A Manhattan judge has sentenced longtime Trump Organization chief financial officer Allen Weisselberg to five months in jail for his role in helping the former president’s businesses evade taxes for much of the last decade. Following the sentencing on Tuesday afternoon, Weisselberg, 75, was taken into custody and transported to New York City’s Rikers Island jail to begin serving his time. Weisselberg was also given five years probation and ordered to pay $2 million in restitution.
Weisselberg could have faced as much as 25 years in state prison based on the initial charges against him, but last summer he pleaded guilty and agreed to testify against his former employer—the Trump Organization. However, he did not agree to testify against his former boss, Trump. Last month a jury found two Trump-owned corporations guilty on nine counts of tax fraud; Trump was not charged personally in the case. The companies will be sentenced later this week, although they have appealed the conviction.
The case centers around a scheme under which Trump’s companies would pay top executives, like Weisselberg, less money in salary, but make up the difference by giving them fancy perks like Mercedes-Benzes, apartments, and even tuition for Weisselberg’s grandchildren. Employees ended up paying lower taxes for the same overall level of take-home compensation. At the trial for the Trump companies, defense attorneys argued that this scheme only benefitted Weisselberg and other executives who received the perks. But prosecutors contended that it actually provided a huge benefit for the Trump Organization, too, because it allowed the companies to boost executives’ pay for about half the cost of a taxable salary increase.
After Weisselberg pleaded guilty to participating in the scheme, Trump kept him on the company payroll—and in fact offered him a large bonus to be paid out following the trial. For much of the run-up to the Trump Organization trial, attorneys on both sides studiously tried to avoid making the case about Trump personally. But almost immediately upon the start of the trial, defense attorneys began referencing Trump—specifically praising him for being generous to Weisselberg even after his guilty plea. This gave prosecutors an opportunity to go after Trump, and they painted a picture of the Trump Organization as a workplace subsumed by a “culture of fraud.”

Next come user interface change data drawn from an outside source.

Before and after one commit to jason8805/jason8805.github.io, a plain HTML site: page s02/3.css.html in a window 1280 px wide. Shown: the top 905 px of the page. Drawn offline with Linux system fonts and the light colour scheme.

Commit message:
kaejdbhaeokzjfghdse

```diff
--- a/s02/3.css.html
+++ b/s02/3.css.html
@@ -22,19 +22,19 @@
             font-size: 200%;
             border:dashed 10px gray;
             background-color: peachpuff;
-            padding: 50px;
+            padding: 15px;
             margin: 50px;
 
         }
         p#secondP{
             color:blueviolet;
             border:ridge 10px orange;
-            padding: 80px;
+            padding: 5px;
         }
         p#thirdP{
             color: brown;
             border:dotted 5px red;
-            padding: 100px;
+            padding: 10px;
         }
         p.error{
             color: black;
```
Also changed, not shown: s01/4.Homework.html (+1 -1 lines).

At one point, prosecutors showed jurors paperwork signed by Trump indicating that he had approved of a request by one employee to reduce that employee’s salary by $75,000—the exact amount of rent the employee would have owed for a Trump-owned apartment he was living in rent-free.

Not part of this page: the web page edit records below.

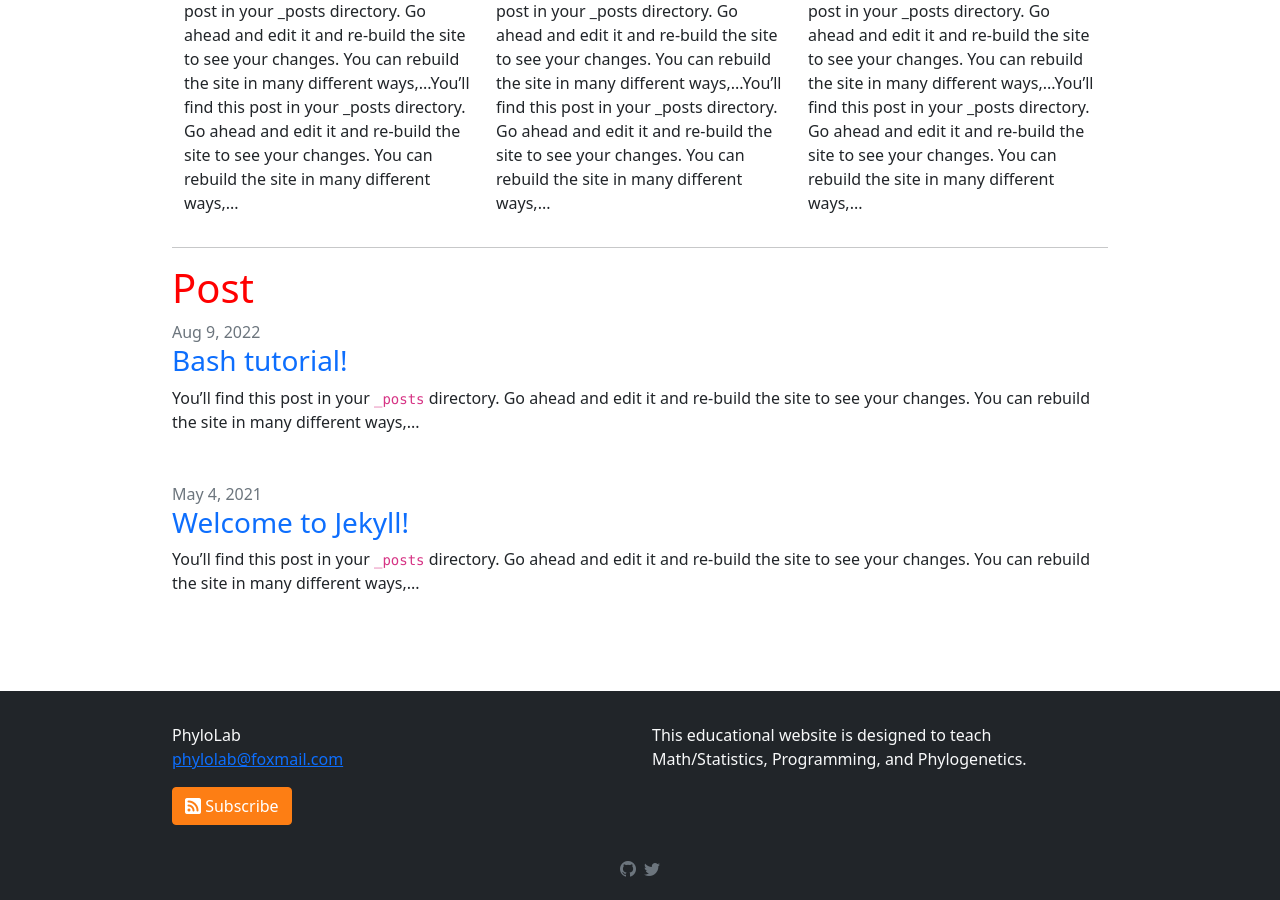
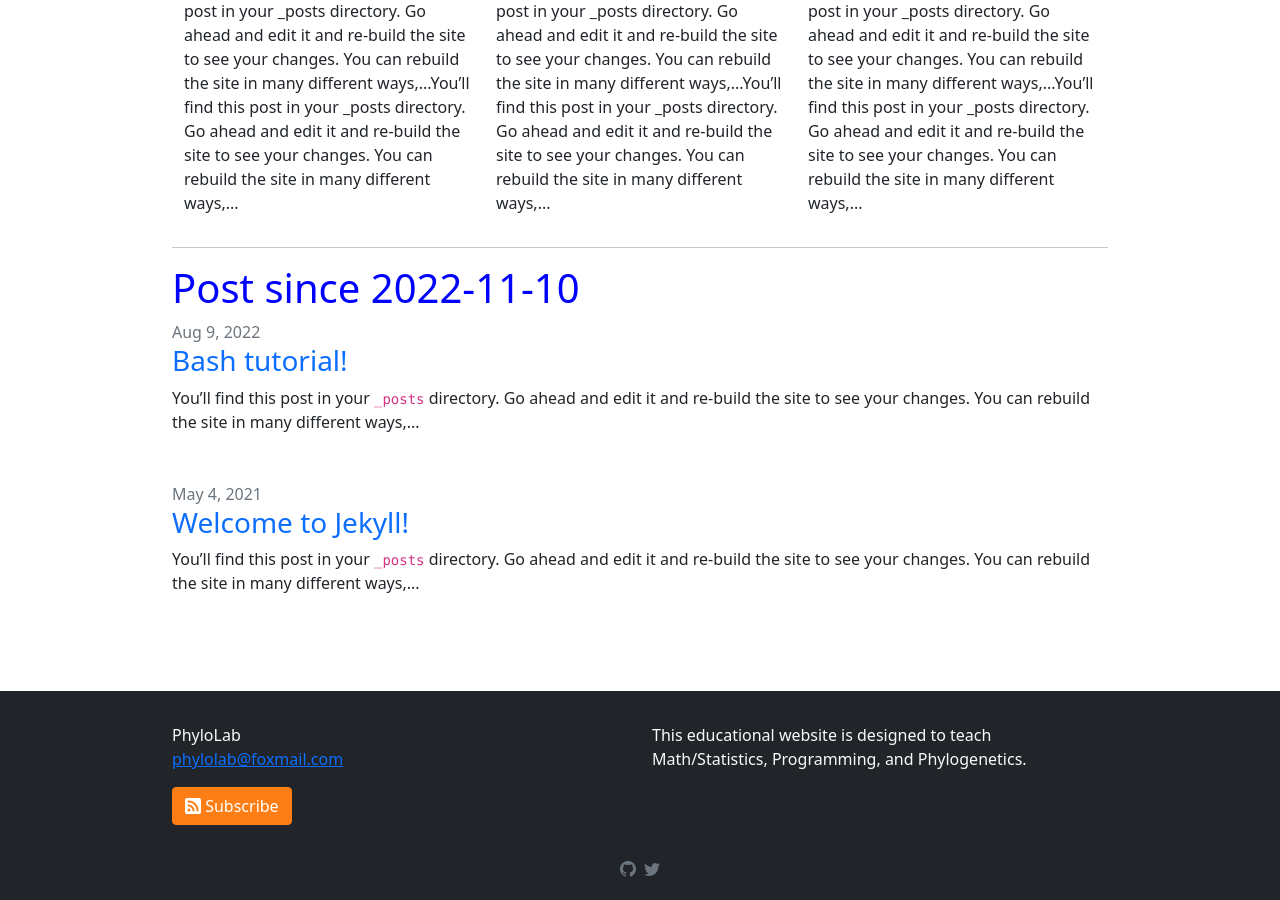
Before and after one commit to lliu1871/PhyEd, a Jekyll site: the page built from index.markdown, in a window 1280 px wide and 900 px high, scrolled down 1024 px. Built offline with Jekyll 4.4.1, drawn with Linux system fonts in a browser that asks for light colours; comment, search, counter and statistics services are not loaded.

Commit message:
Update index.markdown

```diff
--- a/index.markdown
+++ b/index.markdown
@@ -49,4 +49,4 @@ layout: home
 </div>
 
 <hr>
-<h1 style="color:red">Post</h1>
+<h1 style="color:blue">Post since 2022-11-10</h1>
```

“Mr. Trump explicitly sanctioning tax fraud! That’s what this document shows!” Manhattan assistant district attorney Joshua Steinglass told the jury.

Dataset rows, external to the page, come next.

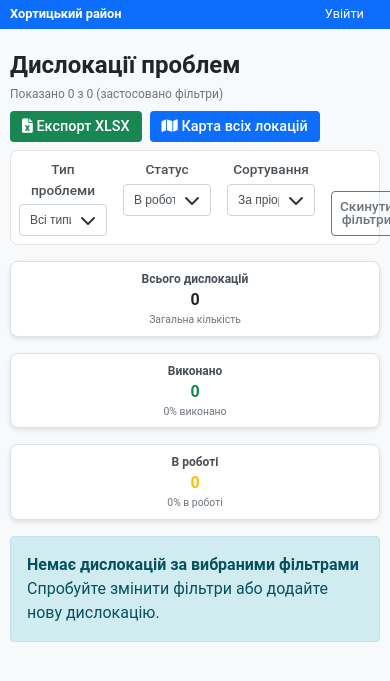
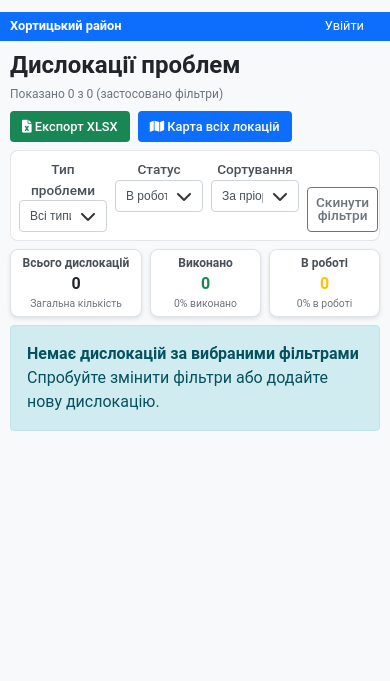
Before and after one commit to reeperetter/blagoustrij, a Flask app: page / in a window 390 px wide. Shown: the top 681 px of the page. Run offline with Flask 3, Linux system fonts and the light colour scheme; data that the repository does not hold is empty.

Commit message:
425 done

```diff
--- a/static/css/style.css
+++ b/static/css/style.css
@@ -760,19 +760,77 @@ body {
 }
 
 @media (max-width: 425px) {
+    .layout {
+        max-width: 415px;
+        margin-top: 0.75rem;
+    }
+
+    .button--success,
+    .button--primary {
+        padding: 0.5rem 0.75rem;
+        font-size: 0.8rem;
+        line-height: 1.2;
+    }
+
+    .filter-section {
+        gap: 0.5rem;
+    }
+
+    .filter-section,
+    .stats-grid {
+        margin-bottom: 0.5rem;
+    }
+
+    .form__label {
+        margin-bottom: 0;
+    }
+
     .navigation__brand,
     .navigation__text,
     .admin,
     .navigation__link {
         font-size: 0.8rem;
     }
+
     .stats-grid {
-        grid-template-columns: 1fr;
+        grid-template-columns: 3fr;
+        display: flex;
+        justify-content: space-between;
+        gap: 0.5rem;
+    }
+
+    .stats-card {
+        flex: 1 0 auto;
+        min-width: 30%;
+        padding: 0.25rem;
     }
 
     .search-section__form {
         flex-direction: column;
-        gap: 0.5rem;
+    }
+
+    #searchResults {
+        min-width: 100%;
+        font-size: 0.85rem;
+        margin-bottom: 0;
+    }
+
+    #searchInput,
+    .search-section__addon,
+    .search-section__button {
+        font-size: 0.8rem;
+    }
+
+    .search-section__button {
+        padding: 0 0.8rem;
+    }
+
+    .data-table-container {
+        overflow-x: scroll;
+    }
+
+    .data-table__cell {
+        font-size: 0.75rem;
     }
 }
 
```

On Tuesday, as expected, prosecutors endorsed the five-month jail sentence they had negotiated with Weisselberg in exchange for his helpful testimony. Following the formal sentencing by New York judge Juan Merchan, Weisselberg was handcuffed and led away.